Exploring the Role of Gender in Scholarly Authorship Disputes

The study, co-authored by Cassidy Sugimoto of the School of Public Policy, raises important issues about the role of gender in scientific research and knowledge production.
Cassidy Sugimoto, Tom and Marie Patton Chair in the School of Public Policy.

Cassidy Sugimoto, Tom and Marie Patton Chair in the School of Public Policy.

A new paper co-authored by Georgia Tech’s Cassidy Sugimoto found that women  — as compared to their male counterparts — receive less credit for the work they put into academic publications, more frequently experience disagreements over authorship, and often end up losing out on opportunities for future collaboration as a result.

The paper, published September 1 in Science Advances, describes the first large-scale examination of gender in authorship disagreements. The findings are drawn from an analysis of 5,575 survey responses from researchers in the natural sciences, medicine, engineering, social sciences, and professional fields.

According to the study, women were significantly more likely than men to report disagreements about who was named on a paper and in the order of authorship. The researchers found this to be particularly true in natural sciences and engineering, where women researchers reported significantly higher rates of disagreement than their colleagues in other disciplines.

“Authorship is central for the attribution of credit in science,” said Sugimoto, Tom and Marie Patton Chair in the School of Public Policy. “This study demonstrates that women do not receive the credit they deserve and that their scientific labor is often devalued. Furthermore, it suggests gendered differences in how research teams allocate credit, suggesting that there are cultural dimensions to the distribution of authorship that should be addressed.”
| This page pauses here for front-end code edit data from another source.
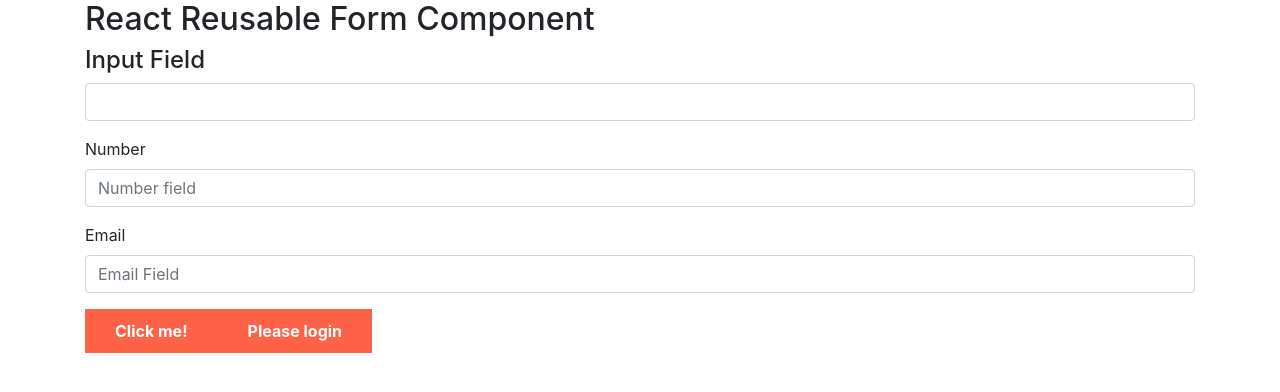
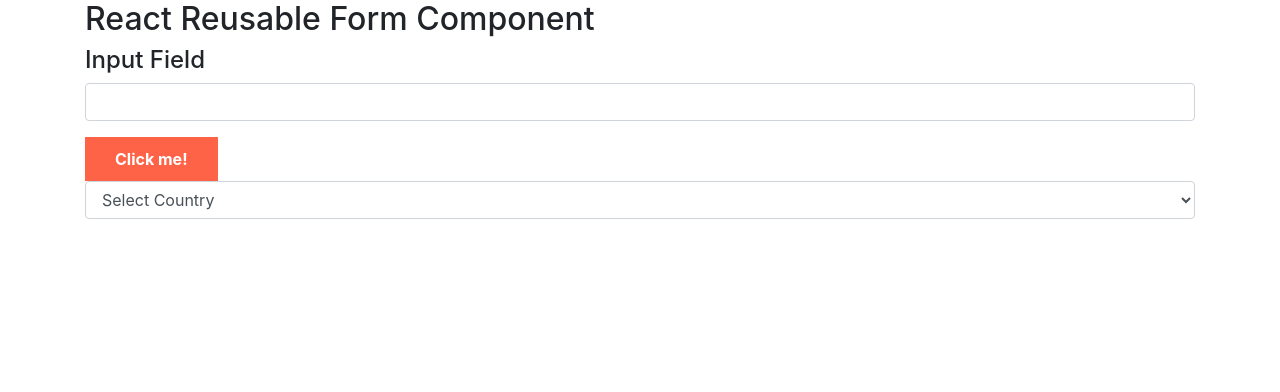
Before and after one commit to gkhan205/react-reusable-form-component, a React (Create React App) app: page / in a window 1280 px wide. Shown: the top 392 px of the page. Built offline with nearby package versions, Linux system fonts and the light colour scheme.

Commit message:
dropdown component added

```diff
--- a/src/App.js
+++ b/src/App.js
@@ -4,6 +4,7 @@ import './App.css';
 
 import Button from 'library/components/Button';
 import InputField from "library/components/InputField";
+import Dropdown from "library/components/Dropdown";
 import {Validators} from "library/utilities/Validator";
 
 export default class App extends Component {
@@ -11,7 +12,8 @@ export default class App extends Component {
     state = {
         text: '',
         number: '',
-        email: ''
+        email: '',
+        country: ''
     };
 
     handleChange = (key) => (value) => {
@@ -23,8 +25,12 @@ export default class App extends Component {
         alert('Button Clicked');
     };
 
+    handleDropdown = (country) => {
+        this.setState({country});
+    };
+
     render() {
-        const {text, number, email} = this.state;
+        const {text, country} = this.state;
 
         return (
             <div className="container">
@@ -38,33 +44,25 @@ export default class App extends Component {
                     ]}
                     onChange={this.handleChange('text')}/>
 
-                <InputField
-                    value={number}
-                    placeholder='Number field'
-                    type='text'
-                    label='Number'
-                    validators={[
-                        {check: Validators.number, message: 'Number is not valid'}
-                    ]}
-                    onChange={this.handleChange('number')}/>
-
-                <InputField
-                    value={email}
-                    placeholder='Email Field'
-                    type='email'
-                    label='Email'
-                    validators={[
-                        {check: Validators.email, message: 'Email is not valid'}
-                    ]}
-                    onChange={this.handleChange('email')}/>
 
                 <Button
                     onClick={this.handleClick}
                     value='Click me!'/>
 
-                <Button
-                    onClick={this.handleClick}
-                    value='Please login'/>
+                <Dropdown
+                    data={[
+                        {value: 1, label: 'India'},
+                        {value: 2, label: 'USA'},
+                        {value: 3, label: 'UK'},
+                        {value: 4, label: 'Germany'},
+                        {value: 5, label: 'Russia'},
+                        {value: 5, label: 'Italy'},
+                    ]}
+                    value={country}
+                    placeholder='Select Country'
+                    onChange={this.handleDropdown}
+                />
+
             </div>
         );
     }
--- /dev/null
+++ b/src/library/components/Dropdown/index.js
@@ -0,0 +1,44 @@
+import React from 'react';
+import PropTypes from 'prop-types';
+
+const Dropdown = ({value, data, placeholder, styleClass, onChange}) => {
+
+    const handleChange = (event) => {
+        const {value} = event.target;
+        onChange(value);
+    };
+
+    return (
+        <div className={`form-group ${styleClass}`}>
+            <select
+                value={value}
+                className="form-control"
+                onChange={handleChange}>
+                <option value="">{placeholder}</option>
+                {data.map((item, key) => (
+                    <option
+                        key={key}
+                        value={item.value}>
+                        {item.label}
+                    </option>
+                ))}
+            </select>
+        </div>
+    )
+};
+
+Dropdown.propTypes = {
+    value: PropTypes.string,
+    placeholder: PropTypes.string,
+    data: PropTypes.array.isRequired,
+    styleClass: PropTypes.string,
+    onChange: PropTypes.func.isRequired
+};
+
+Dropdown.defaultProps = {
+    value: '',
+    styleClass: '',
+    placeholder: ''
+};
+
+export default Dropdown;
```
In academic publishing, the inclusion and ordering of names on a journal article is an important marker of productivity and prestige. The first author is typically a junior scholar who is leading the research, whereas the last author is typically a senior author providing funding and supervision for the project.

According to Sugimoto and her co-authors, men and women approach authorship decisions differently, with women more often initiating collaborative authorship discussions early in a project. In contrast, men tend to discuss it at the end, if at all.

The disputes that arise from authorship disagreements often result in retribution, the study states. Men were more likely to say they had “engaged in undermining the work of colleagues” following such a dispute. At the same time, women researchers reported that authorship disputes often resulted in fewer opportunities for future collaboration on research projects. Due to limitations of the survey, however, it was unclear whether the respondents were shut out of future collaborations or chose to avoid future work with colleagues with whom they had experienced such a dispute.

Either way, fewer opportunities for future collaboration are a troubling outcome, Sugimoto said.

“The isolation of women from scientific teams has strong consequences,” Sugimoto said. “Evidence suggests that sociodemographic diversity leads to innovation and that there are homophilic effects in research, that is, that people tend to study items that relate to their lived experiences. Given this, the chilling effect on collaboration will lead to a constraint on the knowledge produced.”

The authors call for standardization in authorship decisions and for universities to provide pathways for researchers to communicate authorship concerns. For instance, Sugimoto said, some senior researchers have begun posting authorship statements for team members as a starting point for discussions.

“Senior colleagues should discuss authorship openly in their teams at the initiation and throughout the scientific process,” Sugimoto said. “They should signal that they are willing to listen to concerns about equitable attribution of credit and make changes accordingly.”

Of course, such changes are unlikely to happen overnight.

“This is a massive shift in scientific culture, where we give greater voice to all members of a lab,” said Sugimoto.

In the meantime, Sugimoto suggests junior researchers should speak up.

“They should advocate for themselves and their peers and seek and build collaborations with greater transparency and equity,” said Sugimoto.

Sugimoto co-authored the paper, “The Gendered Nature of Authorship,” with Chaoqun Ni of the University of Wisconsin-Madison, Elise Smith of the University of Texas Medical Branch, Haimiao Yuan of the University of Iowa, and Vincent Larivière of the University of Montreal.

It appears in the September edition of Science Advances.

Larivière received funding from the Canada Research Chairs program (950-231768). The paper was made available for open access thanks to the University of Wisconsin Information School’s Sarah M. Pritchard Faculty Support Fund.

The School of Public Policy is a unit of the Ivan Allen College of Liberal Arts. 

About Georgia Tech

The Georgia Institute of Technology, or Georgia Tech, is a top 10 public research university developing leaders who advance technology and improve the human condition. The Institute offers business, computing, design, engineering, liberal arts, and sciences degrees. Its nearly 40,000 students, representing 50 states and 149 countries, study at the main campus in Atlanta, at campuses in France and China, and through distance and online learning. As a leading technological university, Georgia Tech is an engine of economic development for Georgia, the Southeast, and the nation, conducting more than $1 billion in research annually for government, industry, and society.